───── RECORDS TO PROCESS ─────
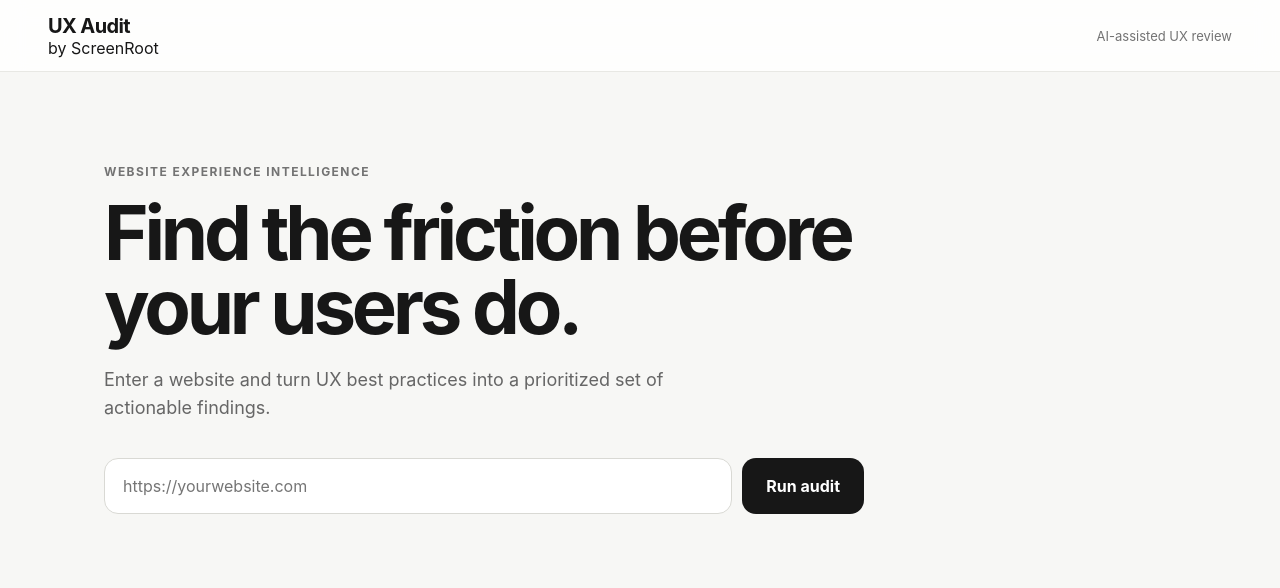
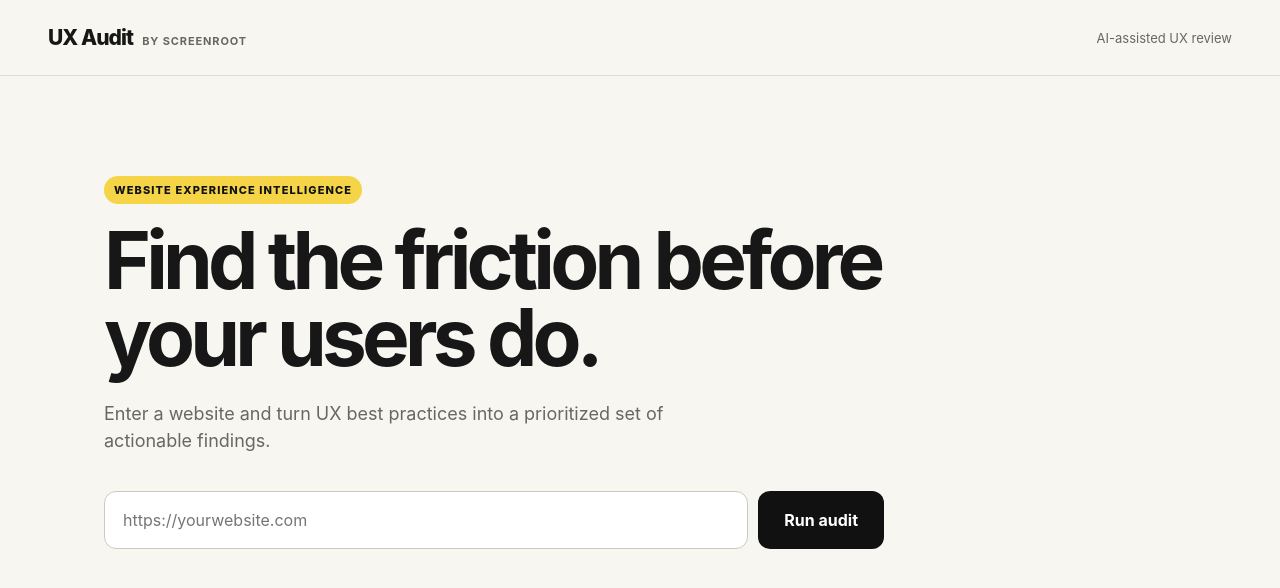
Before and after one commit to Zunaidscreenroot/uxaudit, a Next.js app: page / in a window 1280 px wide. Shown: the top 588 px of the page. Built offline with nearby package versions, Linux system fonts and the light colour scheme.

Commit message:
style: align UX Audit with ScreenRoot visual language

```diff
--- a/app/globals.css
+++ b/app/globals.css
@@ -1,37 +1,42 @@
 * { box-sizing: border-box; }
 html, body { margin: 0; min-height: 100%; }
-body { font-family: Inter, ui-sans-serif, system-ui, -apple-system, BlinkMacSystemFont, "Segoe UI", sans-serif; background: #f7f7f5; color: #171717; }
+:root { --sr-black: #111111; --sr-ink: #171717; --sr-yellow: #f5d547; --sr-yellow-soft: #fff4b8; --sr-paper: #f7f6f1; --sr-line: #deddd5; --sr-muted: #686860; }
+body { font-family: Inter, ui-sans-serif, system-ui, -apple-system, BlinkMacSystemFont, "Segoe UI", sans-serif; background: var(--sr-paper); color: var(--sr-ink); }
 button, input { font: inherit; }
 button { cursor: pointer; }
 .shell { min-height: 100vh; }
-.nav { height: 72px; display: flex; align-items: center; justify-content: space-between; padding: 0 48px; border-bottom: 1px solid #e8e8e4; background: rgba(255,255,255,.82); backdrop-filter: blur(12px); position: sticky; top: 0; z-index: 10; }
-.brand { font-weight: 750; letter-spacing: -.03em; font-size: 20px; }
-.navMeta { color: #737373; font-size: 13px; }
-.hero { max-width: 1120px; margin: 0 auto; padding: 92px 24px 56px; }
-.eyebrow { font-size: 12px; font-weight: 700; text-transform: uppercase; letter-spacing: .12em; color: #737373; }
-h1 { max-width: 780px; font-size: clamp(42px, 7vw, 76px); line-height: .98; letter-spacing: -.055em; margin: 16px 0 22px; }
-.lede { max-width: 650px; font-size: 18px; line-height: 1.55; color: #666; margin: 0 0 36px; }
-.auditForm { display: flex; gap: 10px; max-width: 760px; }
-.urlInput { flex: 1; min-width: 0; height: 56px; border: 1px solid #d9d9d4; border-radius: 14px; padding: 0 18px; background: white; outline: none; }
-.urlInput:focus { border-color: #171717; box-shadow: 0 0 0 3px rgba(23,23,23,.08); }
-.auditButton { height: 56px; padding: 0 24px; border: 0; border-radius: 14px; background: #171717; color: white; font-weight: 700; }
+.nav { height: 76px; display: flex; align-items: center; justify-content: space-between; padding: 0 48px; border-bottom: 1px solid var(--sr-line); background: rgba(247,246,241,.94); backdrop-filter: blur(12px); position: sticky; top: 0; z-index: 10; }
+.brandLockup { display: flex; align-items: baseline; gap: 9px; }
+.brand { font-weight: 800; letter-spacing: -.045em; font-size: 21px; }
+.brandByline { font-size: 11px; font-weight: 700; letter-spacing: .08em; text-transform: uppercase; color: var(--sr-muted); }
+.navMeta { color: var(--sr-muted); font-size: 13px; }
+.hero { max-width: 1120px; margin: 0 auto; padding: 100px 24px 60px; }
+.eyebrow { display: inline-flex; align-items: center; padding: 7px 10px; background: var(--sr-yellow); color: var(--sr-black); font-size: 11px; font-weight: 800; text-transform: uppercase; letter-spacing: .1em; border-radius: 999px; }
+h1 { max-width: 820px; font-size: clamp(44px, 7vw, 80px); line-height: .96; letter-spacing: -.06em; margin: 18px 0 24px; }
+.lede { max-width: 650px; font-size: 18px; line-height: 1.55; color: var(--sr-muted); margin: 0 0 36px; }
+.auditForm { display: flex; gap: 10px; max-width: 780px; }
+.urlInput { flex: 1; min-width: 0; height: 58px; border: 1px solid #cccac0; border-radius: 12px; padding: 0 18px; background: #fff; outline: none; color: var(--sr-ink); }
+.urlInput:focus { border-color: var(--sr-black); box-shadow: 0 0 0 3px rgba(245,213,71,.45); }
+.auditButton { height: 58px; padding: 0 26px; border: 0; border-radius: 12px; background: var(--sr-black); color: #fff; font-weight: 750; transition: transform .15s ease, background .15s ease; }
+.auditButton:hover:not(:disabled) { background: #2b2b2b; transform: translateY(-1px); }
 .auditButton:disabled { opacity: .5; cursor: wait; }
 .error { margin-top: 12px; color: #a33; font-size: 14px; }
 .results { max-width: 1120px; margin: 0 auto; padding: 0 24px 80px; }
 .summary { display: grid; grid-template-columns: 1.4fr repeat(3, 1fr); gap: 12px; margin-bottom: 20px; }
-.card { background: white; border: 1px solid #e7e7e2; border-radius: 18px; padding: 22px; }
-.summary .card:first-child { background: #171717; color: white; }
-.metric { font-size: 32px; font-weight: 750; letter-spacing: -.04em; margin-top: 8px; }
-.muted { color: #777; font-size: 13px; }
-.summary .card:first-child .muted { color: #aaa; }
+.card { background: #fff; border: 1px solid var(--sr-line); border-radius: 16px; padding: 22px; }
+.summary .scoreCard { background: var(--sr-black); color: #fff; border-color: var(--sr-black); }
+.metric { font-size: 32px; font-weight: 800; letter-spacing: -.04em; margin-top: 8px; }
+.muted { color: #77766e; font-size: 13px; }
+.summary .scoreCard .muted { color: #bdbdb6; }
 .findings { display: grid; gap: 12px; }
 .finding { display: grid; grid-template-columns: 110px 1fr auto; gap: 20px; align-items: start; }
 .severity { font-size: 11px; font-weight: 800; letter-spacing: .08em; text-transform: uppercase; }
 .severity.high { color: #b33; }
-.severity.medium { color: #9a6a00; }
+.severity.medium { color: #8b6900; }
 .severity.low { color: #39704b; }
 .finding h3 { margin: 0 0 8px; font-size: 17px; letter-spacing: -.02em; }
-.finding p { margin: 0; color: #666; line-height: 1.5; font-size: 14px; }
-.pill { border: 1px solid #e4e4df; border-radius: 999px; padding: 7px 10px; color: #666; font-size: 12px; white-space: nowrap; }
+.finding p { margin: 0; color: var(--sr-muted); line-height: 1.5; font-size: 14px; }
+.finding .recommendation { margin-top: 10px; }
+.pill { border: 1px solid #d9d7ce; border-radius: 999px; padding: 7px 10px; color: #5f5e57; font-size: 12px; white-space: nowrap; }
 .empty { text-align: center; color: #777; padding: 40px; }
-@media (max-width: 760px) { .nav { padding: 0 20px; } .hero { padding-top: 60px; } .auditForm { flex-direction: column; } .summary { grid-template-columns: 1fr 1fr; } .finding { grid-template-columns: 1fr; gap: 8px; } .pill { width: fit-content; } }
+@media (max-width: 760px) { .nav { padding: 0 20px; } .navMeta { display: none; } .hero { padding-top: 60px; } .auditForm { flex-direction: column; } .summary { grid-template-columns: 1fr 1fr; } .finding { grid-template-columns: 1fr; gap: 8px; } .pill { width: fit-content; } }
```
─────
Search the records for the word "white" and copy out every line that holds it.

RESPONSE FOR THIS EXERCISE:
-.urlInput { flex: 1; min-width: 0; height: 56px; border: 1px solid #d9d9d4; border-radius: 14px; padding: 0 18px; background: white; outline: none; }
-.auditButton { height: 56px; padding: 0 24px; border: 0; border-radius: 14px; background: #171717; color: white; font-weight: 700; }
-.card { background: white; border: 1px solid #e7e7e2; border-radius: 18px; padding: 22px; }
-.summary .card:first-child { background: #171717; color: white; }
-.pill { border: 1px solid #e4e4df; border-radius: 999px; padding: 7px 10px; color: #666; font-size: 12px; white-space: nowrap; }
+.pill { border: 1px solid #d9d7ce; border-radius: 999px; padding: 7px 10px; color: #5f5e57; font-size: 12px; white-space: nowrap; }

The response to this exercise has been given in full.